Companies or Topics (e.g. iPhone, Microsoft)
Phrases (e.g. "cloud computing") — use quotes to keep the terms together
Twitter handles (e.g. @username) — returns those who have mentioned or replied to
Names (e.g. "David Pogue")
Hashtags (e.g. #sxsw, #london2012)
Bio details (e.g. vegan, Olympics, father)
Muck Rack's Advanced Search allows for many boolean operators.
Find results that mention multiple specified terms, use AND or
+. For example, ensure each result contains both Elon Musk and Mark Zuckerberg by
searching Obama AND Romney or Obama + Romney.
Use the operators OR or , to broaden your search when you'd like either of
multiple terms to appear in results. (This is the default behavior of our search when no operators
are used.) For example, search for democrat OR republican to find results that refer to
Democrats and/or Republicans.
Use NOT or - to subtract results from your search. For
example, searching Disney will yield results about the Walt Disney Company as well as Walt Disney
World Resort. To exclude mentions of Disney World, search for Disney -World or Disney
When using one of these operators with a phrase, enclose it in quotation marks. For example, you can
find results about smartphones excluding Apple's iPhone 4S by searching smartphone -"iPhone
Exact case matching or punctuation
If you're searching for a brand name or keyword that relies on specific punctuation marks or capitalization, you can
find results that match your exact query by adding matchcase: before the keyword you're searching for, like matchcase:E*TRADE .
Use parentheses to separate multiple
boolean phrases. For example, to find journalists talking about having fun in Disney World or
Disneyland, search for ("disney world" OR disneyland) AND fun.
An asterisk can be used to search for any variation of a root word truncated by the asterisk. For example, searching for admin* will return results for administrator, administration, administer, administered, etc.

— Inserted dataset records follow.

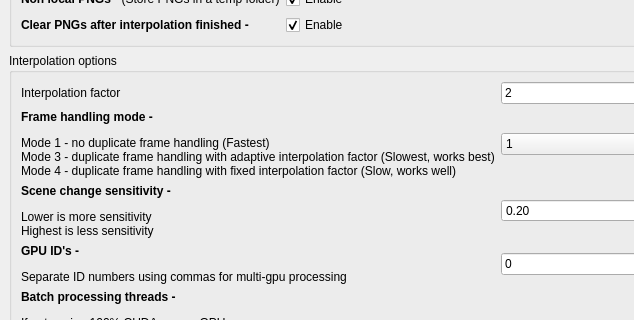
Above: main_gui.ui from HeylonNHP/RIFE-Colab before the change; both pictures show x 0 to 634 and y 157 to 477 of the 822 by 921 pixel window. Below: the same form after it.
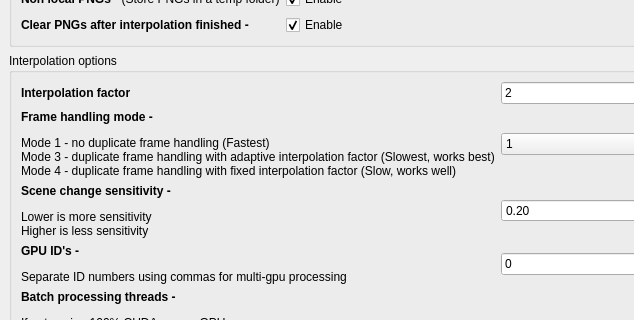
That is the form after the change.

What changed in the file:
```diff
--- a/main_gui.ui
+++ b/main_gui.ui
@@ -157,7 +157,7 @@
        <item row="2" column="0">
         <widget class="QLabel" name="label_5">
          <property name="text">
-          <string>&lt;html&gt;&lt;head/&gt;&lt;body&gt;&lt;p&gt;&lt;span style=&quot; font-weight:600;&quot;&gt;Scene change sensitivity -&lt;/span&gt;&lt;/p&gt;&lt;p&gt;Lower is more sensitivity&lt;br/&gt;Highest is less sensitivity&lt;/p&gt;&lt;/body&gt;&lt;/html&gt;</string>
+          <string>&lt;html&gt;&lt;head/&gt;&lt;body&gt;&lt;p&gt;&lt;span style=&quot; font-weight:600;&quot;&gt;Scene change sensitivity -&lt;/span&gt;&lt;/p&gt;&lt;p&gt;Lower is more sensitivity&lt;br/&gt;Higher is less sensitivity&lt;/p&gt;&lt;/body&gt;&lt;/html&gt;</string>
          </property>
         </widget>
        </item>
@@ -217,7 +217,7 @@
        <item row="0" column="0">
         <widget class="QLabel" name="label_3">
          <property name="text">
-          <string>Interpolation factor</string>
+          <string>&lt;html&gt;&lt;head/&gt;&lt;body&gt;&lt;p&gt;&lt;span style=&quot; font-weight:600;&quot;&gt;Interpolation factor&lt;/span&gt;&lt;/p&gt;&lt;/body&gt;&lt;/html&gt;</string>
          </property>
         </widget>
        </item>
```
Left out of the diff: 2 changed lines with no effect on the pictures.
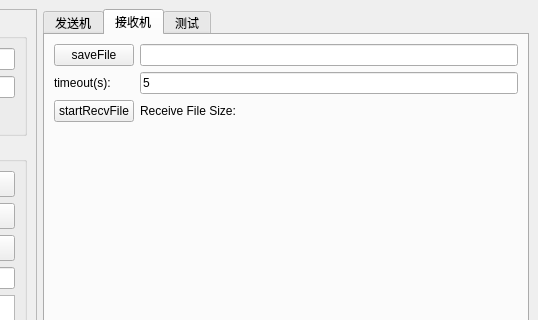
Before: the Qt Designer form mainwindow.ui in kdurant/laserCom, drawn with Qt 5; both pictures show x 264 to 802 and y 0 to 320 of the 802 by 529 pixel window.
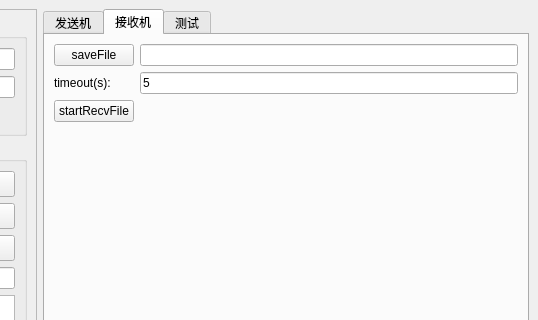
After: the same form once the commit is applied. The open tabs and pages were chosen to show the change.

Commit message: opt: 接收文件时，不保存用户校准的文件头

Patch:
```diff
--- a/mainwindow.ui
+++ b/mainwindow.ui
@@ -340,7 +340,7 @@
         <item row="2" column="1">
          <widget class="QLabel" name="label_recvFileSize">
           <property name="text">
-           <string>Receive File Size:</string>
+           <string/>
           </property>
          </widget>
         </item>
```
Left out of the diff: 4 changed lines with no effect on the pictures. The commit also changes 2 other files.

A near operator is an AND operator where you can control the distance between the words. You can vary the distance the near operation uses by adding a forward slash and number (between 0-99) such as strawberries NEAR/10 "whipped cream", which means the strawberries must exist within 10 words of "whipped cream".